## The task
Scan the material for the word "QLabel" and return every matching line.

## Input data
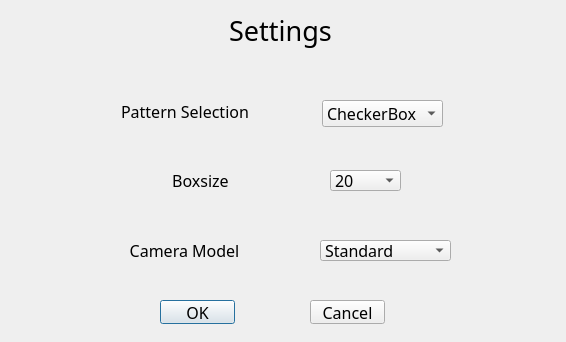
JellyYuey/CV_cameraCalibrationTool, file settings.ui: the form before one commit.
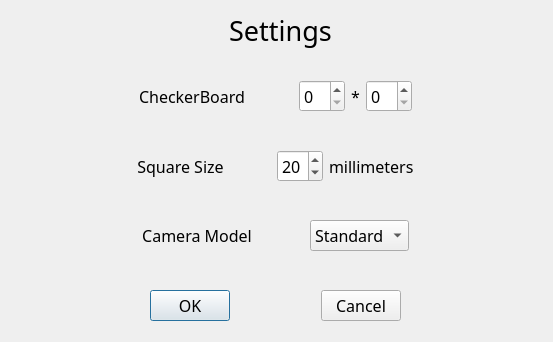
The form after the commit.

Commit message: change qmake to cmakel and change Settings

Diff of the .ui file:
```diff
--- a/settings.ui
+++ b/settings.ui
@@ -6,110 +6,13 @@
    <rect>
     <x>0</x>
     <y>0</y>
-    <width>566</width>
+    <width>553</width>
     <height>342</height>
    </rect>
   </property>
   <property name="windowTitle">
    <string>Dialog</string>
   </property>
-  <widget class="QLabel" name="label">
-   <property name="geometry">
-    <rect>
-     <x>120</x>
-     <y>100</y>
-     <width>130</width>
-     <height>22</height>
-    </rect>
-   </property>
-   <property name="font">
-    <font>
-     <family>微软雅黑</family>
-     <pointsize>12</pointsize>
-    </font>
-   </property>
-   <property name="text">
-    <string>Pattern Selection</string>
-   </property>
-   <property name="alignment">
-    <set>Qt::AlignmentFlag::AlignCenter</set>
-   </property>
-  </widget>
-  <widget class="QLabel" name="label_2">
-   <property name="geometry">
-    <rect>
-     <x>160</x>
-     <y>170</y>
-     <width>81</width>
-     <height>20</height>
-    </rect>
-   </property>
-   <property name="font">
-    <font>
-     <family>微软雅黑</family>
-     <pointsize>12</pointsize>
-    </font>
-   </property>
-   <property name="text">
-    <string>Boxsize</string>
-   </property>
-   <property name="alignment">
-    <set>Qt::AlignmentFlag::AlignCenter</set>
-   </property>
-  </widget>
-  <widget class="QComboBox" name="CalibrationBoardSize">
-   <property name="geometry">
-    <rect>
-     <x>330</x>
-     <y>170</y>
-     <width>71</width>
-     <height>21</height>
-    </rect>
-   </property>
-   <property name="font">
-    <font>
-     <family>微软雅黑</family>
-     <pointsize>12</pointsize>
-    </font>
-   </property>
-   <item>
-    <property name="text">
-     <string>20</string>
-    </property>
-   </item>
-   <item>
-    <property name="text">
-     <string>25</string>
-    </property>
-   </item>
-   <item>
-    <property name="text">
-     <string>30</string>
-    </property>
-   </item>
-  </widget>
-  <widget class="QLabel" name="label_3">
-   <property name="geometry">
-    <rect>
-     <x>124</x>
-     <y>240</y>
-     <width>121</width>
-     <height>20</height>
-    </rect>
-   </property>
-   <property name="font">
-    <font>
-     <family>微软雅黑</family>
-     <pointsize>12</pointsize>
-    </font>
-   </property>
-   <property name="text">
-    <string>Camera Model</string>
-   </property>
-   <property name="alignment">
-    <set>Qt::AlignmentFlag::AlignCenter</set>
-   </property>
-  </widget>
   <widget class="QLabel" name="label_4">
    <property name="geometry">
     <rect>
@@ -132,95 +35,327 @@
     <set>Qt::AlignmentFlag::AlignCenter</set>
    </property>
   </widget>
-  <widget class="QPushButton" name="okButton">
+  <widget class="QWidget" name="">
    <property name="geometry">
     <rect>
-     <x>160</x>
-     <y>300</y>
-     <width>75</width>
-     <height>24</height>
+     <x>90</x>
+     <y>80</y>
+     <width>371</width>
+     <height>171</height>
     </rect>
    </property>
-   <property name="font">
-    <font>
-     <family>微软雅黑</family>
-     <pointsize>12</pointsize>
-    </font>
-   </property>
-   <property name="text">
-    <string>OK</string>
-   </property>
+   <layout class="QVBoxLayout" name="verticalLayout">
+    <item>
+     <layout class="QHBoxLayout" name="horizontalLayout">
+      <item>
+       <spacer name="horizontalSpacer_4">
+        <property name="orientation">
+         <enum>Qt::Orientation::Horizontal</enum>
+        </property>
+        <property name="sizeHint" stdset="0">
+         <size>
+          <width>40</width>
+          <height>20</height>
+         </size>
+        </property>
+       </spacer>
+      </item>
+      <item>
+       <widget class="QLabel" name="label">
+        <property name="font">
+         <font>
+          <family>微软雅黑</family>
+          <pointsize>12</pointsize>
+         </font>
+        </property>
+        <property name="text">
+         <string>CheckerBoard</string>
+        </property>
+        <property name="alignment">
+         <set>Qt::AlignmentFlag::AlignCenter</set>
+        </property>
+       </widget>
+      </item>
+      <item>
+       <spacer name="horizontalSpacer">
+        <property name="orientation">
+         <enum>Qt::Orientation::Horizontal</enum>
+        </property>
+        <property name="sizeHint" stdset="0">
+         <size>
+          <width>40</width>
+          <height>20</height>
+         </size>
+        </property>
+       </spacer>
+      </item>
+      <item>
+       <widget class="QSpinBox" name="checkerBoardLength">
+        <property name="font">
+         <font>
+          <family>微软雅黑</family>
+          <pointsize>12</pointsize>
+         </font>
+        </property>
+       </widget>
+      </item>
+      <item>
+       <widget class="QLabel" name="label_6">
+        <property name="font">
+         <font>
+          <family>微软雅黑</family>
+          <pointsize>12</pointsize>
+         </font>
+        </property>
+        <property name="text">
+         <string>*</string>
+        </property>
+        <property name="alignment">
+         <set>Qt::AlignmentFlag::AlignCenter</set>
+        </property>
+       </widget>
+      </item>
+      <item>
+       <widget class="QSpinBox" name="checkerBoardWidth">
+        <property name="font">
+         <font>
+          <family>微软雅黑</family>
+          <pointsize>12</pointsize>
+         </font>
+        </property>
+       </widget>
+      </item>
+      <item>
+       <spacer name="horizontalSpacer_7">
+        <property name="orientation">
+         <enum>Qt::Orientation::Horizontal</enum>
+        </property>
+        <property name="sizeHint" stdset="0">
+         <size>
+          <width>40</width>
+          <height>20</height>
+         </size>
+        </property>
+       </spacer>
+      </item>
+     </layout>
+    </item>
+    <item>
+     <layout class="QHBoxLayout" name="horizontalLayout_2">
+      <item>
+       <spacer name="horizontalSpacer_5">
+        <property name="orientation">
+         <enum>Qt::Orientation::Horizontal</enum>
+        </property>
+        <property name="sizeHint" stdset="0">
+         <size>
+          <width>40</width>
+          <height>20</height>
+         </size>
+        </property>
+       </spacer>
+      </item>
+      <item>
+       <widget class="QLabel" name="label_2">
+        <property name="font">
+         <font>
+          <family>微软雅黑</family>
+          <pointsize>12</pointsize>
+         </font>
+        </property>
+        <property name="text">
+         <string>Square Size</string>
+        </property>
+        <property name="alignment">
+         <set>Qt::AlignmentFlag::AlignCenter</set>
+        </property>
+       </widget>
+      </item>
+      <item>
+       <spacer name="horizontalSpacer_2">
+        <property name="orientation">
+         <enum>Qt::Orientation::Horizontal</enum>
+        </property>
+        <property name="sizeHint" stdset="0">
+         <size>
+          <width>40</width>
+          <height>20</height>
+         </size>
+        </property>
+       </spacer>
+      </item>
+      <item>
+       <widget class="QSpinBox" name="squareSize">
+        <property name="font">
+         <font>
+          <family>微软雅黑</family>
+          <pointsize>12</pointsize>
+         </font>
+        </property>
+        <property name="value">
+         <number>20</number>
+        </property>
+       </widget>
+      </item>
+      <item>
+       <widget class="QLabel" name="label_5">
+        <property name="font">
+         <font>
+          <family>微软雅黑</family>
+          <pointsize>12</pointsize>
+         </font>
+        </property>
+        <property name="text">
+         <string>millimeters</string>
+        </property>
+       </widget>
+      </item>
+      <item>
+       <spacer name="horizontalSpacer_8">
+        <property name="orientation">
+         <enum>Qt::Orientation::Horizontal</enum>
+        </property>
+        <property name="sizeHint" stdset="0">
+         <size>
+          <width>40</width>
+          <height>20</height>
+         </size>
+        </property>
+       </spacer>
+      </item>
+     </layout>
+    </item>
+    <item>
+     <layout class="QHBoxLayout" name="horizontalLayout_3">
+      <item>
+       <spacer name="horizontalSpacer_6">
+        <property name="orientation">
+         <enum>Qt::Orientation::Horizontal</enum>
+        </property>
+        <property name="sizeHint" stdset="0">
+         <size>
+          <width>40</width>
+          <height>20</height>
+         </size>
+        </property>
+       </spacer>
+      </item>
+      <item>
+       <widget class="QLabel" name="label_3">
+        <property name="font">
+         <font>
+          <family>微软雅黑</family>
+          <pointsize>12</pointsize>
+         </font>
+        </property>
+        <property name="text">
+         <string>Camera Model</string>
+        </property>
+        <property name="alignment">
+         <set>Qt::AlignmentFlag::AlignCenter</set>
+        </property>
+       </widget>
+      </item>
+      <item>
+       <spacer name="horizontalSpacer_3">
+        <property name="orientation">
+         <enum>Qt::Orientation::Horizontal</enum>
+        </property>
+        <property name="sizeHint" stdset="0">
+         <size>
+          <width>40</width>
+          <height>20</height>
+         </size>
+        </property>
+       </spacer>
+      </item>
+      <item>
+       <widget class="QComboBox" name="cameraModel">
+        <property name="font">
+         <font>
+          <family>微软雅黑</family>
+          <pointsize>12</pointsize>
+         </font>
+        </property>
+        <item>
+         <property name="text">
+          <string>Standard</string>
+         </property>
+        </item>
+        <item>
+         <property name="text">
+          <string>Fisheye</string>
+         </property>
+        </item>
+       </widget>
+      </item>
+      <item>
+       <spacer name="horizontalSpacer_9">
+        <property name="orientation">
+         <enum>Qt::Orientation::Horizontal</enum>
+        </property>
+        <property name="sizeHint" stdset="0">
+         <size>
+          <width>40</width>
+          <height>20</height>
+         </size>
+        </property>
+       </spacer>
+      </item>
+     </layout>
+    </item>
+   </layout>
   </widget>
-  <widget class="QPushButton" name="cancelButton">
+  <widget class="QWidget" name="">
    <property name="geometry">
     <rect>
-     <x>310</x>
-     <y>300</y>
-     <width>75</width>
-     <height>24</height>
+     <x>150</x>
+     <y>290</y>
+     <width>251</width>
+     <height>32</height>
     </rect>
    </property>
-   <property name="font">
-    <font>
-     <family>微软雅黑</family>
-     <pointsize>12</pointsize>
-    </font>
-   </property>
-   <property name="text">
-    <string>Cancel</string>
-   </property>
-  </widget>
-  <widget class="QComboBox" name="CalibrationBoardType">
-   <property name="geometry">
-    <rect>
-     <x>322</x>
-     <y>100</y>
-     <width>121</width>
-     <height>27</height>
-    </rect>
-   </property>
-   <property name="font">
-    <font>
-     <family>微软雅黑</family>
-     <pointsize>12</pointsize>
-    </font>
-   </property>
-   <item>
-    <property name="text">
-     <string>CheckerBox</string>
-    </property>
-   </item>
-   <item>
-    <property name="text">
-     <string>Triangle</string>
-    </property>
-   </item>
-  </widget>
-  <widget class="QComboBox" name="CameraModel">
-   <property name="geometry">
-    <rect>
-     <x>320</x>
-     <y>240</y>
-     <width>131</width>
-     <height>21</height>
-    </rect>
-   </property>
-   <property name="font">
-    <font>
-     <family>微软雅黑</family>
-     <pointsize>12</pointsize>
-    </font>
-   </property>
-   <item>
-    <property name="text">
-     <string>Standard</string>
-    </property>
-   </item>
-   <item>
-    <property name="text">
-     <string>Fisheye</string>
-    </property>
-   </item>
+   <layout class="QHBoxLayout" name="horizontalLayout_4">
+    <item>
+     <widget class="QPushButton" name="okButton">
+      <property name="font">
+       <font>
+        <family>微软雅黑</family>
+        <pointsize>12</pointsize>
+       </font>
+      </property>
+      <property name="text">
+       <string>OK</string>
+      </property>
+     </widget>
+    </item>
+    <item>
+     <spacer name="horizontalSpacer_10">
+      <property name="orientation">
+       <enum>Qt::Orientation::Horizontal</enum>
+      </property>
+      <property name="sizeHint" stdset="0">
+       <size>
+        <width>40</width>
+        <height>20</height>
+       </size>
+      </property>
+     </spacer>
+    </item>
+    <item>
+     <widget class="QPushButton" name="cancelButton">
+      <property name="font">
+       <font>
+        <family>微软雅黑</family>
+        <pointsize>12</pointsize>
+       </font>
+      </property>
+      <property name="text">
+       <string>Cancel</string>
+      </property>
+     </widget>
+    </item>
+   </layout>
   </widget>
  </widget>
  <resources/>
```
The commit also changes 10 other files.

## Solution to this problem
-  <widget class="QLabel" name="label">
-  <widget class="QLabel" name="label_2">
-  <widget class="QLabel" name="label_3">
   <widget class="QLabel" name="label_4">
+       <widget class="QLabel" name="label">
+       <widget class="QLabel" name="label_6">
+       <widget class="QLabel" name="label_2">
+       <widget class="QLabel" name="label_5">
+       <widget class="QLabel" name="label_3">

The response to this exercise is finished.